*** Supplied material ***
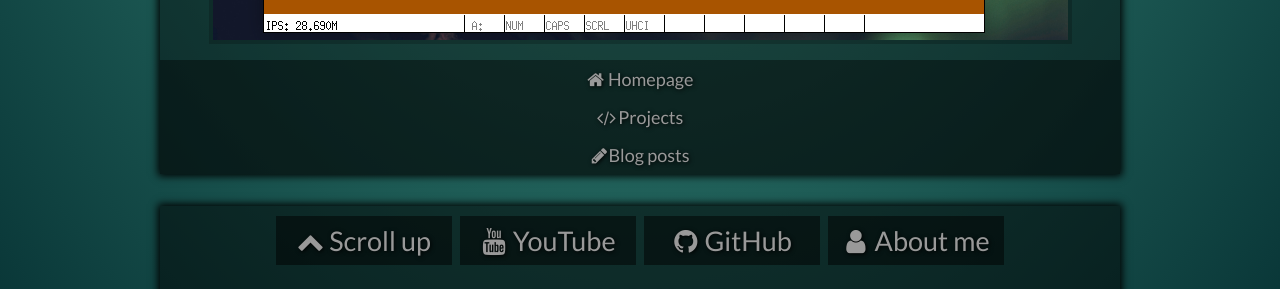
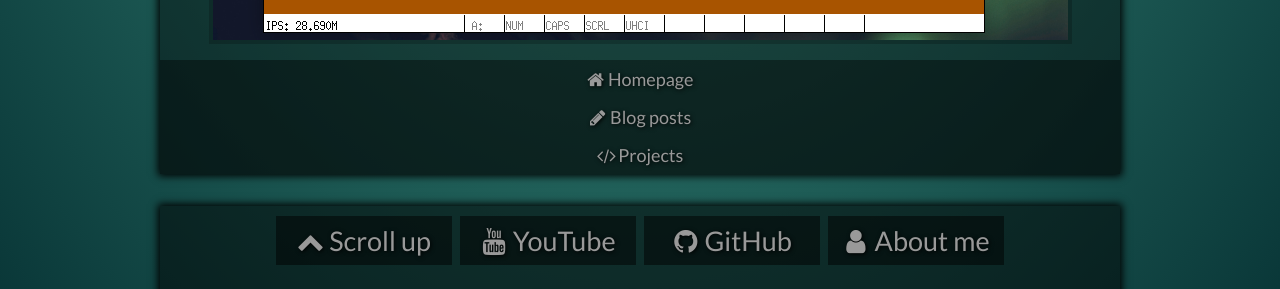
Before and after one commit to pajadam/blog.pajadam.me, a Jekyll site: the page built from _posts/projects/2016-06-13-Bootloader for Gynvael.Coldwind OS.markdown, in a window 1280 px wide. Shown: the part 1515-1804 px from the top of the page. Built offline with Jekyll 4.4.1, drawn with Linux system fonts in a browser that asks for light colours.

Commit message:
Changed order of buttons at the end of post.

```diff
--- a/_layouts/post.html
+++ b/_layouts/post.html
@@ -24,8 +24,8 @@
               </div>
 
               <a title="Home page" href="/" class="button icon-home"> Homepage</a>
+              <a title="Blog posts" href="/posts/" class="button icon-blog"> Blog posts</a>
               <a title="Projects" href="/projects/" class="button icon-code"> Projects</a>
-              <a title="Blog posts" href="/posts/" class="button icon-blog">Blog posts</a>
 
           </div>
 
```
***
• Required action: Only the text of the records above is to be reproduced, exactly as given; the pictures are dropped.

• Task result:
Before and after one commit to pajadam/blog.pajadam.me, a Jekyll site: the page built from _posts/projects/2016-06-13-Bootloader for Gynvael.Coldwind OS.markdown, in a window 1280 px wide. Shown: the part 1515-1804 px from the top of the page. Built offline with Jekyll 4.4.1, drawn with Linux system fonts in a browser that asks for light colours.

Commit message:
Changed order of buttons at the end of post.

```diff
--- a/_layouts/post.html
+++ b/_layouts/post.html
@@ -24,8 +24,8 @@
               </div>
 
               <a title="Home page" href="/" class="button icon-home"> Homepage</a>
+              <a title="Blog posts" href="/posts/" class="button icon-blog"> Blog posts</a>
               <a title="Projects" href="/projects/" class="button icon-code"> Projects</a>
-              <a title="Blog posts" href="/posts/" class="button icon-blog">Blog posts</a>
 
           </div>
 
```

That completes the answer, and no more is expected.